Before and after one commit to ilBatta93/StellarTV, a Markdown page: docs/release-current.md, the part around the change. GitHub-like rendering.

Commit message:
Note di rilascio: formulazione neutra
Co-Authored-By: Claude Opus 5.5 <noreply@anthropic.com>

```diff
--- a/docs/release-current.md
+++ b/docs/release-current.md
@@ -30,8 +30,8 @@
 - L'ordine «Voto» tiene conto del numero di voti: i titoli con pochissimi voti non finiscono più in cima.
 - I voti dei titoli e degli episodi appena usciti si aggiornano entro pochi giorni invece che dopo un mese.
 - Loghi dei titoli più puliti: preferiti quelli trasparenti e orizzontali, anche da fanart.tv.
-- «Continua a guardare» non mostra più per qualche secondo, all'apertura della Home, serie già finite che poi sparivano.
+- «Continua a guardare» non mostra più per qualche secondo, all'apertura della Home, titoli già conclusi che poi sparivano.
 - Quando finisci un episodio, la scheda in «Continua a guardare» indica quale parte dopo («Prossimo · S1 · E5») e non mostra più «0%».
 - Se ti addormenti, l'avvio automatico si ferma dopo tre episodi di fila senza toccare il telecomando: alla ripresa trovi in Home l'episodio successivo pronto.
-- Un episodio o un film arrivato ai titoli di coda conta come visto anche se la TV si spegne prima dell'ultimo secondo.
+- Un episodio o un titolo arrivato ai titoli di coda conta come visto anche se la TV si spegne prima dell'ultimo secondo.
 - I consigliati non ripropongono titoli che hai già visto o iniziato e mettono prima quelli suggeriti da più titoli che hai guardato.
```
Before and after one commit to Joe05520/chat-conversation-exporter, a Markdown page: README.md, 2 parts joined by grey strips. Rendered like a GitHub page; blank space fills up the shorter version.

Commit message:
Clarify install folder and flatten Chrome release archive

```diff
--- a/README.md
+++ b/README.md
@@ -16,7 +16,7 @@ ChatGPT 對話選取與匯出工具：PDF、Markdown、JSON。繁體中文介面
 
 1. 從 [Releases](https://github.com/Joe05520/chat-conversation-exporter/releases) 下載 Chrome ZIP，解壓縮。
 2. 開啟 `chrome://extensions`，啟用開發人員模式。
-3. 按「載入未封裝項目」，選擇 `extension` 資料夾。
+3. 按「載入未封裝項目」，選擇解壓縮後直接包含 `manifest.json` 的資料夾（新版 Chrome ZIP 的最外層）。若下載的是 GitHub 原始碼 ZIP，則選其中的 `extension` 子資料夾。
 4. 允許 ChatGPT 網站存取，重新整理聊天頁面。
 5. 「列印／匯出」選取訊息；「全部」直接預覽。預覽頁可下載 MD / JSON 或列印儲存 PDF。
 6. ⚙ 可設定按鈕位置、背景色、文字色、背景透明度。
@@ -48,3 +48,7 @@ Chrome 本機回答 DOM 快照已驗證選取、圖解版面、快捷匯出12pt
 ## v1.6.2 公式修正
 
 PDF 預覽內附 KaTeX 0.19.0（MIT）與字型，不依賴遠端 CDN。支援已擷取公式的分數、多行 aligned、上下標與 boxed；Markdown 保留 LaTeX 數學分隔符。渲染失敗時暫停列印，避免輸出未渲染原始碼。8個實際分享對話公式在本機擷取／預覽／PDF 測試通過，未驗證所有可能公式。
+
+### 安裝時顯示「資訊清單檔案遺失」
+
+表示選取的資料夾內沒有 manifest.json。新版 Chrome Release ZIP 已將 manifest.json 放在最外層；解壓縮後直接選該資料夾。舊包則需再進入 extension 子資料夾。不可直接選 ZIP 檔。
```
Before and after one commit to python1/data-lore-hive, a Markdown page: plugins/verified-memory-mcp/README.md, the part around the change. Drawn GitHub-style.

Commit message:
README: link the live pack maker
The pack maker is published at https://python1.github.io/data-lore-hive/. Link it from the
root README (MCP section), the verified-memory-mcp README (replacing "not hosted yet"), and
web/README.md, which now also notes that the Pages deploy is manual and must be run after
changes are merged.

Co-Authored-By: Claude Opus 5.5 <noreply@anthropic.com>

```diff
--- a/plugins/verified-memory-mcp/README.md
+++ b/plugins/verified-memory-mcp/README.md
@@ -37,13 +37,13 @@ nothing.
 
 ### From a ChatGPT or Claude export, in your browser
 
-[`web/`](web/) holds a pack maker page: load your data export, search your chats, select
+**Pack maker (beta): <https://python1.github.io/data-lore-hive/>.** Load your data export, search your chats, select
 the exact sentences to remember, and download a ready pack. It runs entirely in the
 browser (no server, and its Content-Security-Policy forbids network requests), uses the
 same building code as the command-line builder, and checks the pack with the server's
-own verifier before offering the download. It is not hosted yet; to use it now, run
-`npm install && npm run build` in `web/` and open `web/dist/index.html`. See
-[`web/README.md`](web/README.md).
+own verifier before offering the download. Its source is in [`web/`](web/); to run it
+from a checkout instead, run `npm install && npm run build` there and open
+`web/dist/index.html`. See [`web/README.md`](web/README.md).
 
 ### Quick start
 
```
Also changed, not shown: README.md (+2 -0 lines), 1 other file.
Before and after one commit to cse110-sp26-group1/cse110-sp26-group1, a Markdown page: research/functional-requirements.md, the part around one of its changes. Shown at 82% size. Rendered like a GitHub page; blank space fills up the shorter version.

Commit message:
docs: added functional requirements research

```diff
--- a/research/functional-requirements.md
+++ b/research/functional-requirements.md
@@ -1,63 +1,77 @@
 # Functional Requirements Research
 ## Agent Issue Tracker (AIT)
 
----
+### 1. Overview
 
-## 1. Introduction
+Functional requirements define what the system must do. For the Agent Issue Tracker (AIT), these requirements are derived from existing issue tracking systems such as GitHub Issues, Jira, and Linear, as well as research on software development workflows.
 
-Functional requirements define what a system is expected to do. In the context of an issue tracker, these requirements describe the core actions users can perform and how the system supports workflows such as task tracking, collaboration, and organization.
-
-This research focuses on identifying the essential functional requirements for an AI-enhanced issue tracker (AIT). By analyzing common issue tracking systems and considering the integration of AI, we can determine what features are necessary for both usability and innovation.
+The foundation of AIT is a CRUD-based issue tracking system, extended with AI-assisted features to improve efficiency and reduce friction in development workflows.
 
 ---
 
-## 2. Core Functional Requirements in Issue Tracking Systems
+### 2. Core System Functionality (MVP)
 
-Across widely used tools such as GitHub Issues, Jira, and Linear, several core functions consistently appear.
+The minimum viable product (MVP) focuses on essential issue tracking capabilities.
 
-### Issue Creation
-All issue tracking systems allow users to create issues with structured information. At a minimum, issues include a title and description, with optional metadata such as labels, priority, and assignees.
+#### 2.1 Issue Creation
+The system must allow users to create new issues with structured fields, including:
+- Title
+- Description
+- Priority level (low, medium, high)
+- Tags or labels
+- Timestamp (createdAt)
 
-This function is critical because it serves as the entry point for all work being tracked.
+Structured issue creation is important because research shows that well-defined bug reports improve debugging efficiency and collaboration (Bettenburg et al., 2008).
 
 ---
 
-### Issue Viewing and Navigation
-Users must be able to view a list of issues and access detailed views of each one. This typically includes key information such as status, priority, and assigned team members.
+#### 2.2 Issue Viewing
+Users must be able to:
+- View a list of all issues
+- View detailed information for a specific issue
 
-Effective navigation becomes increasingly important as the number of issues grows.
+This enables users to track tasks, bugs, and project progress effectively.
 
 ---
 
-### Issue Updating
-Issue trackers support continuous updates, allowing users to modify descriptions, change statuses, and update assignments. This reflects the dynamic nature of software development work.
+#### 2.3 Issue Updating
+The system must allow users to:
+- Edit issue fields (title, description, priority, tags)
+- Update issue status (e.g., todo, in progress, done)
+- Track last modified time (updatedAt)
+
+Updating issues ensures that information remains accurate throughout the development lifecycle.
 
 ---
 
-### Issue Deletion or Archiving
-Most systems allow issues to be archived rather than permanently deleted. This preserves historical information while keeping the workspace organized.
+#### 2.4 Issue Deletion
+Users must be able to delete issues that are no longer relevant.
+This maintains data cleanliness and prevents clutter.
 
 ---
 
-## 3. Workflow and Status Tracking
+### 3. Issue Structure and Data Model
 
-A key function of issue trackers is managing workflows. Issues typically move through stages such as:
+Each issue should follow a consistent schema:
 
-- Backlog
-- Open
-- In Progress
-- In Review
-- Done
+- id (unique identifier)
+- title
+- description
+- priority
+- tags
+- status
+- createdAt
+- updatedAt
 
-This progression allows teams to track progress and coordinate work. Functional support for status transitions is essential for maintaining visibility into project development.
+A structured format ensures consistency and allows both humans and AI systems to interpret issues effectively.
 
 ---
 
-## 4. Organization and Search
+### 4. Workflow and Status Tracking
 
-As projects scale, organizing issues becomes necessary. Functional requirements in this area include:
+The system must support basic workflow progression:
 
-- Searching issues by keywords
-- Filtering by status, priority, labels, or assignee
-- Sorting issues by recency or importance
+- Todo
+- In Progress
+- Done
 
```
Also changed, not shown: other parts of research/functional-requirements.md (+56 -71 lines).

= = = = =

ASSIGNMENT: Tally the lines above with "qualche", please; number only.

TASK OUTPUT: 2